Minnesota legislators doubled what boat owners must pay to help protect state waters against invasive species, and all taxpayers will join the fight against chronic wasting disease under the new fish and game bill expected to be signed by Gov. Tim Walz.
The two problems compelled unprecedented spending and new regulations to protect deer, lakes, tourism and human health.
Department of Natural Resources Commissioner Sarah Strommen said the Legislature’s heightened awareness of CWD, in particular, was heartening. For the first time, the fish and game bill includes a general fund appropriation — $1.87 million — to help guard the state’s priceless whitetails against a disease akin to mad cow in cattle.
“It’s a public problem that the state as a whole shares,” Strommen said.
Walz proposed millions more in general fund money to boost the DNR’s CWD response efforts, but lawmakers instead tapped the DNR’s central Game & Fish Fund for the extra $2.85 million.
To strengthen the DNR’s fight against zebra mussels, starry stonewort algae and other aquatic invasive species (AIS), the House and Senate raised the AIS boat licensing surcharge from $5 to $10.60.
Strommen said the funding boost will extend the DNR’s lakeside inspection program, reinstate local grants to AIS partners and fortify the Minnesota Aquatic Invasive Species Research Center. Also to the DNR’s liking, an attempt by certain legislators to expand a controversial AIS inspection program in Wright County failed.
Described by Republicans and Democrats alike as a rangy piece of legislation, the overall bill moved the state forward on natural resources issues big and small. It also will be remembered for what it blocked.
Lawmakers rejected the “bobber bill,” an amendment that sought two-line fishing statewide; dumped language that would have prohibited future wolf hunting; denied further restrictions on the use of lead ammunition; said “no” to all-terrain vehicles in state parks and balked at the idea of importing spottail shiner minnows from Arkansas.
“Considering we had divided government, we got a lot done,” said Rep. Rick Hansen, DFL-South St. Paul.
The legislation creates a “No Child Left Inside” program, provides $1 million to address the emerald ash borer infestation, allows leashed dogs to track big game, permits coyote or fox hunters to use night vision equipment, allows for small gauge shotguns to hunt turkeys, funds improvements to motorized trails, raises ski trail fees to improve grooming, gives $1.6 million to metro parks, makes it easier for trappers and communities to deal with beaver damage, provides shooting range grants and establishes the rusty patched bumblebee as the official state bee.

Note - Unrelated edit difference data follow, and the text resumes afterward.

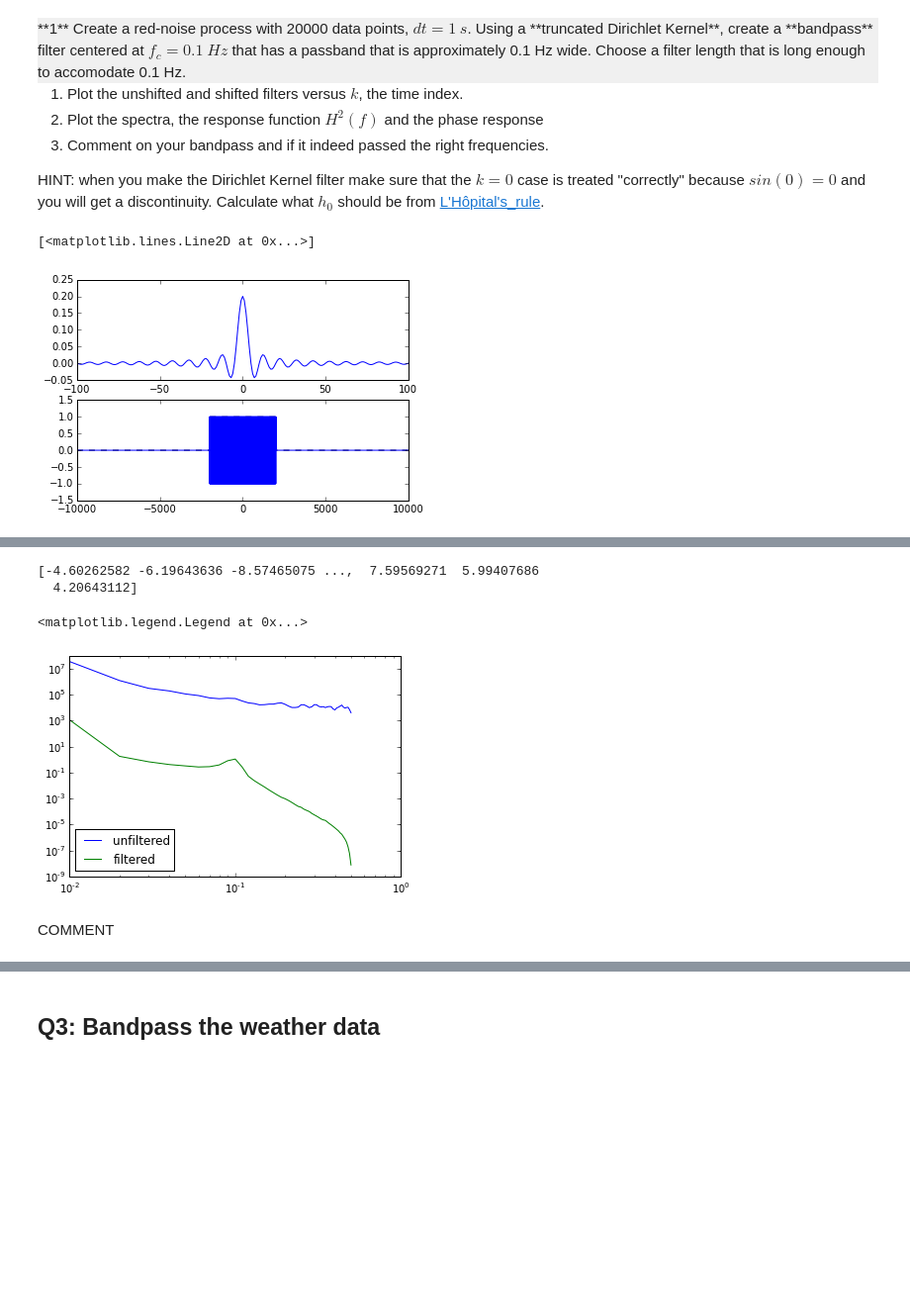
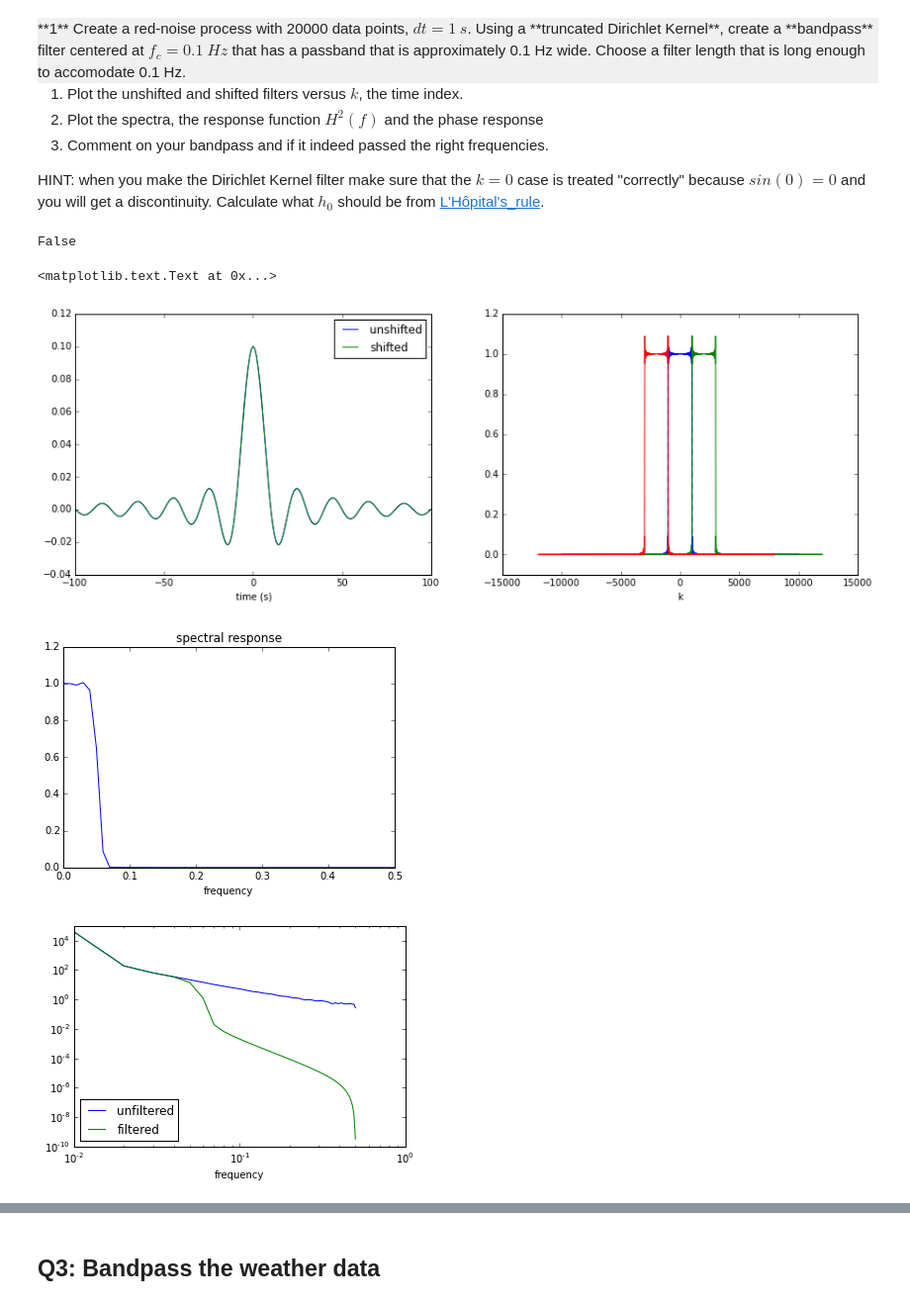
Before and after one commit to mpgriff/P411Assignments, a Jupyter notebook: p411a7-mattgriffiths.ipynb, the cells around one changed output, grey strips where cells are left out. Shown at 99% size. Cells and saved outputs as stored; diff of their text form; code cells hidden in the pictures; blank space fills up the shorter version.

```diff
--- a/p411a7-mattgriffiths.ipynb
+++ b/p411a7-mattgriffiths.ipynb
@@ -131,22 +143,31 @@ angH3 = np.angle(Gxy3)
 plt.figure(figsize=(15, 5))
 ax1 = plt.subplot(1,3,1);
 ax1.plot(t[450:550], xn[450:550], label='signal')
-ax1.plot(t[450:550], y[450:550], label='freq cut-off: 0.06')
+ax1.plot(t[450:550], y2[450:550], label='freq cut-off: 0.06')
 la = 'freq cut-off: ' + str(cutoff)
-ax1.plot(t[450:550], y[450:550], label=la)
+ax1.plot(t[450:550], y3[450:550], label=la)
 ax1.plot(t[450:550], y1[450:550], label='no hanning filter')
+ax1.set_xlim(490,510)
+ax1.set_xlabel('time (s)')
+ax1.set_title('Raw series vs Filtered Series')
 ax1.legend(loc=3)
 
 ax2 = plt.subplot(1,3,2)
 ax2.loglog(ff2, H2, label='freq cut-off: 0.06')
 ax2.loglog(ff3, H3, label=la)
 ax2.loglog(ff1, H1, label='no hanning')
+ax2.set_xlabel('frequency [Hz]')
+ax2.set_title('Specta Response')
+ax2.axvline(x=0.03, ymin=0, ymax=1)
 ax2.legend(loc=3)
 
 ax3 = plt.subplot(1,3,3)
 ax3.semilogx(ff2, angH2, label='freq cut-off: 0.06')
 ax3.semilogx(ff3, angH3, label=la)
 ax3.semilogx(ff1, angH1, 'g--', label='no hanning')
+ax3.set_xlabel('frequency [Hz]')
+ax3.set_ylabel('phase')
+ax3.set_title('Phase Response')
 ax3.legend(loc=3)
 # %% [output]
 <matplotlib.legend.Legend at 0x...>
@@ -167,21 +188,56 @@ HINT: when you make the Dirichlet Kernel filter make sure that the $k=0$ case is
 # %%
 N=20000
 t = np.arange(N*1.)
 x = np.cumsum(np.random.randn(N))
 x = x-np.mean(x)
-fc = 0.1
+fc = 0.05
 M = fc*2*N+1
 k = np.array(range(-N/2, N/2))
 h = (1./N)*np.sin(np.pi*(k+0.000001)*M/N)/np.sin(np.pi*(k+0.000001)/N)
+hshift = h*np.cos(2*np.pi*k*0.1/N)
+Hideal = h*0. + 1.
+Hideal[abs(k)>(M-1)/2] = 0
+K = 1210
+h[abs(k)>(K-1)/2]=0.
 H = N*np.fft.fftshift(np.fft.ifft(h))
 
+print np.allclose(h, hshift)
 
-plt.subplots(2,1)
-ax1 = plt.subplot(2,1,1); ax1.plot(k, h); ax1.set_xlim(-100, 100)
-Hideal = h*0. + 1.
-Hideal[abs(k)>(M-1)/2] = 0
-ax2 = plt.subplot(2,1,2); ax2.plot(k, Hideal, 'k--'); #ax2.set_ylim(-0.1, 1.1)
-ax2.plot(k, H)
+plt.subplots(1,2, figsize=(15,5))
+ax1 = plt.subplot(1,2,1); ax1.plot(k, h, label='unshifted'); ax1.set_xlim(-100, 100)
+ax1.plot(k, hshift, label='shifted')
+ax1.set_xlabel('time (s)'); ax1.legend()
+ax2 = plt.subplot(1,2,2); ax2.plot(k, Hideal, 'k--'); ax2.set_ylim(-0.1, 1.2);
+ax2.plot(k, abs(H))
+ax2.plot((k+M), abs(H))
+ax2.plot((k-M), abs(H))
+ax2.set_xlabel('k')
+
+xh = np.convolve(x,hshift, 'same')
+Gxx, fx = mlab.psd(x, Fs=1, NFFT=100, noverlap=50)
+Gxxf, fx = mlab.psd(xh, Fs=1, NFFT=100, noverlap=50)
+Gyx, fyx = mlab.csd(x, xh, Fs=1, NFFT=100, noverlap=50)
+Hg = abs(Gxxf/Gxx)
+angH = np.angle(Gyx)
+plt.figure()
+plt.plot(fx, Hg)
+plt.title('spectral response')
+plt.xlabel('frequency')
+plt.figure()
+
+plt.loglog(fx, Gxx, label='unfiltered')
+plt.loglog(fx, Gxxf, label='filtered')
+plt.xlabel('frequency')
+plt.legend(loc=3)
+
+plt.figure()
+plt.semilogx(fx, angH)
+plt.title('phase response')
+plt.ylabel('phase')
+plt.xlabel('frequency')
 # %% [output]
-[<matplotlib.lines.Line2D at 0x...>]
+False
+<matplotlib.text.Text at 0x...>
-[figure, old version]
+[figure, new version]
+[figure, added]
+[figure, added]
@@ -188,14 +244,0 @@ ax2.plot(k, H)
-# %%
-print np.convolve(x,hs, 'same')
-Gxxf, fx = mlab.psd(x, Fs=1, NFFT=100, noverlap=50)
-Gxxf, fx = mlab.psd(np.convolve(x,hs, 'same'), Fs=1, NFFT=100, noverlap=50)
-plt.loglog(fx, Gxx, label='unfiltered')
-plt.loglog(fx, Gxxf, label='filtered')
-plt.legend(loc=3)
-# %% [output]
-[-4.60262582 -6.19643636 -8.57465075 ...,  7.59569271  5.99407686
-  4.20643112]
-<matplotlib.legend.Legend at 0x...>
-[figure, removed]
-# %% [markdown]
-COMMENT
```
Also changed, not shown: parts of 8 cells of this notebook.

“There was plenty to go around,” said Sen. Carrie Ruud, R-Breezy Point.
She and others hailed the Legislature for not hijacking millions of dollars in outdoors grant money from state lottery proceeds. Instead — unlike previous sessions — those funds will be spent entirely as recommended by the Legislative-Citizen Commission on Minnesota Resources.
“I couldn’t be more pleased,” Ruud said.
Rep. Jamie Becker-Finn, DFL-Roseville, said the House and Senate “did a lot of good things” with the bill.
Her “No Child Left Inside” initiative provides at least $700,000 in grant money for high school fishing, youth shooting sports, firearms safety and in-school hunting and fishing instruction.
She also was at the center of discussions to get tough on Minnesota’s 373 state-regulated deer farms. She came away with a few changes, but fewer than she and many deer hunters wanted.
“Getting anything across the finish line can be very difficult,” she said. “This gives us an acceptable starting place for addressing chronic wasting disease.”
Overseen as livestock by the Minnesota Board of Animal Health, the captive animals have been tied to CWD outbreaks in wild deer around the country. In Minnesota, DNR officials blamed a CWD-infected deer ranch in Crow Wing County for spreading the disease to a wild deer found dead nearby.
Becker-Finn helped pass language that will require any Minnesota deer farm to kill its entire herd when a member of the herd tests positive for CWD. In the Crow Wing example, CWD festered inside the fence for two years before the herd was euthanized.
The new legislation also requires deer farm entry areas to have escape-resistant double gates. Annual inspections of each Minnesota deer farm will be mandatory under the new law and inspection fees were raised. In addition, there will be quarterly public reports on all aspects of the CWD fight.
Craig Engwall, executive director of the Minnesota Deer Hunters Association, called the changes “a small step forward on the CWD front.” He was disappointed that more general fund money was not appropriated. Since 2003, the DNR’s anti-CWD campaign has drained the agency’s Game & Fish Fund of more than $8.4 million, he said.
On the plus side, Engwall said, the new legislation funds University of Minnesota research aimed at discovering a post-mortem CWD field test for hunters to check their kill. The bill also creates an “Adopt a Dumpster” program for free deer carcass disposal in CWD-endemic areas.